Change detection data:
──────

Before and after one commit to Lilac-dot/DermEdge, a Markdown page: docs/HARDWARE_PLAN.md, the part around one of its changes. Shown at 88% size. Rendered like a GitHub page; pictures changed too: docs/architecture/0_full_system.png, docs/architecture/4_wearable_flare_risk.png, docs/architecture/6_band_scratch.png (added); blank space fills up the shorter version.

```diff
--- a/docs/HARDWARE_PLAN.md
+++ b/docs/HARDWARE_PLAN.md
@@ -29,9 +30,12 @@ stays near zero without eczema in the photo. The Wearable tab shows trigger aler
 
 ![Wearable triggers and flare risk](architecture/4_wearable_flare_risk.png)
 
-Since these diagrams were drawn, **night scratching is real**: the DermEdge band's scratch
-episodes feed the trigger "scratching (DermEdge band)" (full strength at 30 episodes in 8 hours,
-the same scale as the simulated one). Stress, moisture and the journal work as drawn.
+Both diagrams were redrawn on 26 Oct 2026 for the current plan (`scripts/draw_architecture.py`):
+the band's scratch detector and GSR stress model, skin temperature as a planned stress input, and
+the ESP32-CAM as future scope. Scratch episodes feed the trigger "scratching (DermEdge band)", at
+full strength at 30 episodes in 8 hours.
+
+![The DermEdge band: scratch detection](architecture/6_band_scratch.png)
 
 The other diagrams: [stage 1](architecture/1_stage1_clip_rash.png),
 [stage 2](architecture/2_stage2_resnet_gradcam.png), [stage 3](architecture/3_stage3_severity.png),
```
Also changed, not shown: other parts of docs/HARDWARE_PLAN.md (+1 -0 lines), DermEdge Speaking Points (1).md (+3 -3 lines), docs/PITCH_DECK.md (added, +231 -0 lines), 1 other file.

──────

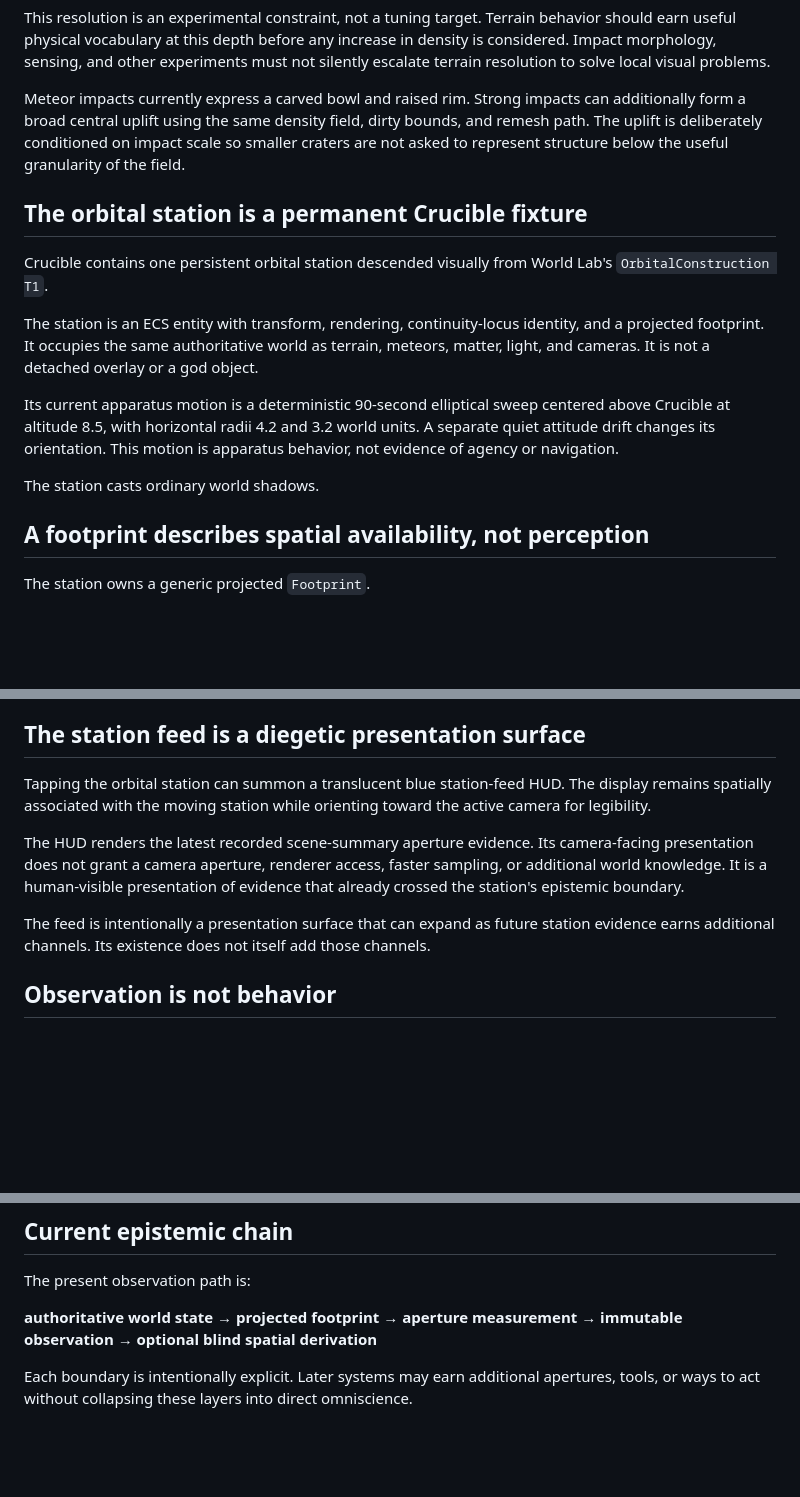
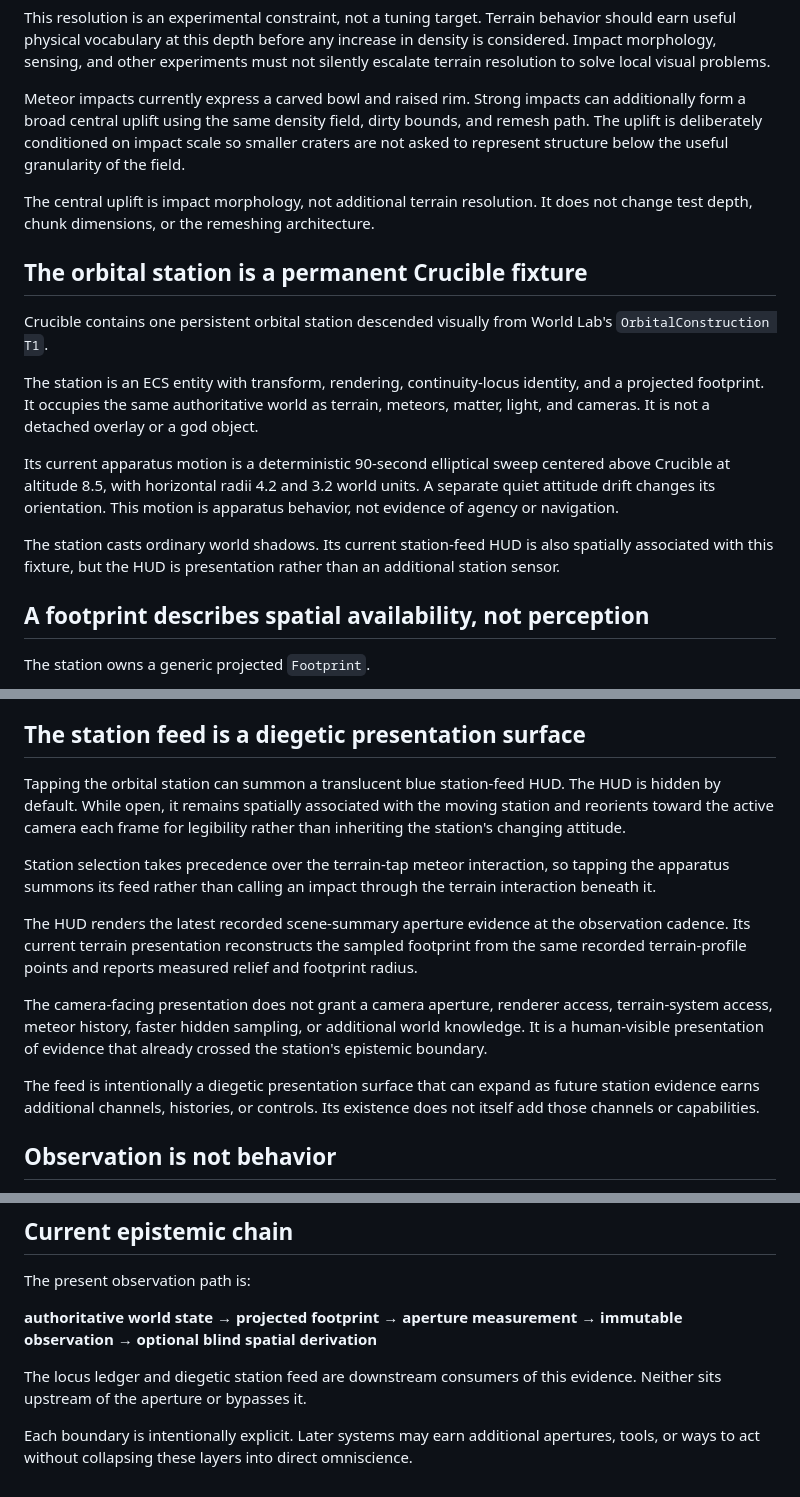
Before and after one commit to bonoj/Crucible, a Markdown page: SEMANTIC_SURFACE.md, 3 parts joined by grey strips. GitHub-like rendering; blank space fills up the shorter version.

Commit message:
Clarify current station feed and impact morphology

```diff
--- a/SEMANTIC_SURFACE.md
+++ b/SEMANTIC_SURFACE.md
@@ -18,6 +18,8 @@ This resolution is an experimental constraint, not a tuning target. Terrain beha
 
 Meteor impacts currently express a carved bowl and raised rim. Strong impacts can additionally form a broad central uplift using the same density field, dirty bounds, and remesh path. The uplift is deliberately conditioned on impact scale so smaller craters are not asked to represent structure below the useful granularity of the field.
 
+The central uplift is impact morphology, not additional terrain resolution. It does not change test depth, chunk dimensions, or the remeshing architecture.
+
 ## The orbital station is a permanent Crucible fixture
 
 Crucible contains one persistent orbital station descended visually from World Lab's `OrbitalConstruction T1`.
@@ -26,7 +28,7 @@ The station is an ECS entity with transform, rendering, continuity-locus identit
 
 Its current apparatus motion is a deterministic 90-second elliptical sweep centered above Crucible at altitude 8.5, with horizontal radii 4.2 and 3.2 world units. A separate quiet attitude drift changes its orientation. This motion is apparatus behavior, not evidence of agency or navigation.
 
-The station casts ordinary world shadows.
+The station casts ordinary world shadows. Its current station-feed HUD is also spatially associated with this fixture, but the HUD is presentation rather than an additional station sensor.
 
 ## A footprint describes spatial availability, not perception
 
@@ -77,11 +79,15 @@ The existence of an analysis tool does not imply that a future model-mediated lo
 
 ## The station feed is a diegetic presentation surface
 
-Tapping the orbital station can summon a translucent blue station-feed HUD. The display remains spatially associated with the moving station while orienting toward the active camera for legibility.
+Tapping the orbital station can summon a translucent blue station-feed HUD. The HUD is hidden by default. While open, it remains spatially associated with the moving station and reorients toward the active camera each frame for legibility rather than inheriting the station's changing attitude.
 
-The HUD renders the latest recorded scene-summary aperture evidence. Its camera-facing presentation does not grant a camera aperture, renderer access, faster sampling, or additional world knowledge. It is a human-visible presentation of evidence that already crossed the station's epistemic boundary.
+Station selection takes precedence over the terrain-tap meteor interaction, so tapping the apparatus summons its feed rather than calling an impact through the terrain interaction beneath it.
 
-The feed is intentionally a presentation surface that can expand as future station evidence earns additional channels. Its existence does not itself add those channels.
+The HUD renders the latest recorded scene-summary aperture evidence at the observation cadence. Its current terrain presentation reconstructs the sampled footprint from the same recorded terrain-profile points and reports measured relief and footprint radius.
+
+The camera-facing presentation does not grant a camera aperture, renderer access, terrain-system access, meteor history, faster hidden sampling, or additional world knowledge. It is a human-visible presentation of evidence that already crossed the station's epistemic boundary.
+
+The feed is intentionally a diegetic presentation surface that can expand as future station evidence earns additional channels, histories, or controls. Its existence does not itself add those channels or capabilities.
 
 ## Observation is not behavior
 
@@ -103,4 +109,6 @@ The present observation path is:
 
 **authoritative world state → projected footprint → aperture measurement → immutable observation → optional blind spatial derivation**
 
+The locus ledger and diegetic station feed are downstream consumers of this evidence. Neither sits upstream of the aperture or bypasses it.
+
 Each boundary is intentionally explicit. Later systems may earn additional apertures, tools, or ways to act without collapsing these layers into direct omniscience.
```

──────

YOUR OBJECTIVE:
Filter the entries above and return only the lines holding "scratching".

OUTPUT OF THE TASK:
-Since these diagrams were drawn, **night scratching is real**: the DermEdge band's scratch
-episodes feed the trigger "scratching (DermEdge band)" (full strength at 30 episodes in 8 hours,
+the ESP32-CAM as future scope. Scratch episodes feed the trigger "scratching (DermEdge band)", at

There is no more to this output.